Your task:
Show, from the records below, all lines that contain the word "конвертации".

(Data extracted from a collection)
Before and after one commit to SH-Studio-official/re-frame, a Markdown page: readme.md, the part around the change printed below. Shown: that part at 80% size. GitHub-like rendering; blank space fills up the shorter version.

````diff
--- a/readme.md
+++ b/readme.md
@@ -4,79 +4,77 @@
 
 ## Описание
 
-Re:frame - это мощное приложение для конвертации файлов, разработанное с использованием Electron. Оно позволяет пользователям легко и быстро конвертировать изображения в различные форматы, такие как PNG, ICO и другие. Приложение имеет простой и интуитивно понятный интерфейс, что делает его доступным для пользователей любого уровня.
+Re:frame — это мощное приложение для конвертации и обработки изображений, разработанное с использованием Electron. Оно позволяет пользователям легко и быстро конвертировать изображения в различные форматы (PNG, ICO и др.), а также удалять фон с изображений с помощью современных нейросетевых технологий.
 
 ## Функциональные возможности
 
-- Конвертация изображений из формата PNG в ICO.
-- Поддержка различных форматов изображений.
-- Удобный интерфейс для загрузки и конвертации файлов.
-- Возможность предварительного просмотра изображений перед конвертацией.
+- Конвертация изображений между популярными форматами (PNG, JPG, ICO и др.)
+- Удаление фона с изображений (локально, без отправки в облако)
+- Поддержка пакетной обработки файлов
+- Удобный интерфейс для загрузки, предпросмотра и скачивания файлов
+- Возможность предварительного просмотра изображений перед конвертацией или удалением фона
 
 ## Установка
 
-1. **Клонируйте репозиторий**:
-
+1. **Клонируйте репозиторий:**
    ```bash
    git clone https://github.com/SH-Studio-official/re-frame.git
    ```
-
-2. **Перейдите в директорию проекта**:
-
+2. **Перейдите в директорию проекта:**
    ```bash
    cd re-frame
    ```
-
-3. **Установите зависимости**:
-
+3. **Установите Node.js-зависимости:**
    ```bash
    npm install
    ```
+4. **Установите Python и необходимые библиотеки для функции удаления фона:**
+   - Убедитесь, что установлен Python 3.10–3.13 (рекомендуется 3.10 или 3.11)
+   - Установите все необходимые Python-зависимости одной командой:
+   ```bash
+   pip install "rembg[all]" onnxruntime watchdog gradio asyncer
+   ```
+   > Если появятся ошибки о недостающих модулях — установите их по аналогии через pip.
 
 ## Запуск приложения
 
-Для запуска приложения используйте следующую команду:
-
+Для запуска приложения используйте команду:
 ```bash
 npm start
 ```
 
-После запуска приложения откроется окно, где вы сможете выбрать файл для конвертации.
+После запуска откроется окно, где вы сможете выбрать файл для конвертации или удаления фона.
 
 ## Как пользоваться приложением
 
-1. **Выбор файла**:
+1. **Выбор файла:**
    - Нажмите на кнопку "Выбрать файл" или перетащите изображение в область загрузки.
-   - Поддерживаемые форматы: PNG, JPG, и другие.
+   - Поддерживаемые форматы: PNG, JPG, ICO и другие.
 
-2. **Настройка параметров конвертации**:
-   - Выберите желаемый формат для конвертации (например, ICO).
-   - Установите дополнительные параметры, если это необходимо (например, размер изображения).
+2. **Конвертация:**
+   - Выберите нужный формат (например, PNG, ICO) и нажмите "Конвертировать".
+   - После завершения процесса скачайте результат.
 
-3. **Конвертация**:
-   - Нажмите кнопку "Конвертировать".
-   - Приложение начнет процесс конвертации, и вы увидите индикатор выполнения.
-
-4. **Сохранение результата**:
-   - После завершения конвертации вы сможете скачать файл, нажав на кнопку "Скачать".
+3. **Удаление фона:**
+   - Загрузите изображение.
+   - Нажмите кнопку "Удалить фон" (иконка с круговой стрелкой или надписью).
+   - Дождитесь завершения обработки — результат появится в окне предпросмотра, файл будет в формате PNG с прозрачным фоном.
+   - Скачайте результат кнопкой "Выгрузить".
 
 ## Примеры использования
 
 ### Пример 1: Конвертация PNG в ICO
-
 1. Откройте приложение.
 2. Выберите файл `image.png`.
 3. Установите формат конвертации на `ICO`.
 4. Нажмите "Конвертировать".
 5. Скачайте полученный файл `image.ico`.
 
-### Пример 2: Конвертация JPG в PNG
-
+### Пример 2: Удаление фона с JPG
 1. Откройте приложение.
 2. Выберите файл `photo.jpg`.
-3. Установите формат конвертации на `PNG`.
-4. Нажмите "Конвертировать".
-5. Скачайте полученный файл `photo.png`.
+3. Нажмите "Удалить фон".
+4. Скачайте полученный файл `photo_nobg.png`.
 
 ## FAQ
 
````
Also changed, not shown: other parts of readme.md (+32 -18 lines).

Exercise response:
-Re:frame - это мощное приложение для конвертации файлов, разработанное с использованием Electron. Оно позволяет пользователям легко и быстро конвертировать изображения в различные форматы, такие как PNG, ICO и другие. Приложение имеет простой и интуитивно понятный интерфейс, что делает его доступным для пользователей любого уровня.
+Re:frame — это мощное приложение для конвертации и обработки изображений, разработанное с использованием Electron. Оно позволяет пользователям легко и быстро конвертировать изображения в различные форматы (PNG, ICO и др.), а также удалять фон с изображений с помощью современных нейросетевых технологий.
-- Удобный интерфейс для загрузки и конвертации файлов.
-После запуска приложения откроется окно, где вы сможете выбрать файл для конвертации.
+После запуска откроется окно, где вы сможете выбрать файл для конвертации или удаления фона.
-2. **Настройка параметров конвертации**:
-   - Выберите желаемый формат для конвертации (например, ICO).
-   - Приложение начнет процесс конвертации, и вы увидите индикатор выполнения.
-   - После завершения конвертации вы сможете скачать файл, нажав на кнопку "Скачать".
 3. Установите формат конвертации на `ICO`.
-3. Установите формат конвертации на `PNG`.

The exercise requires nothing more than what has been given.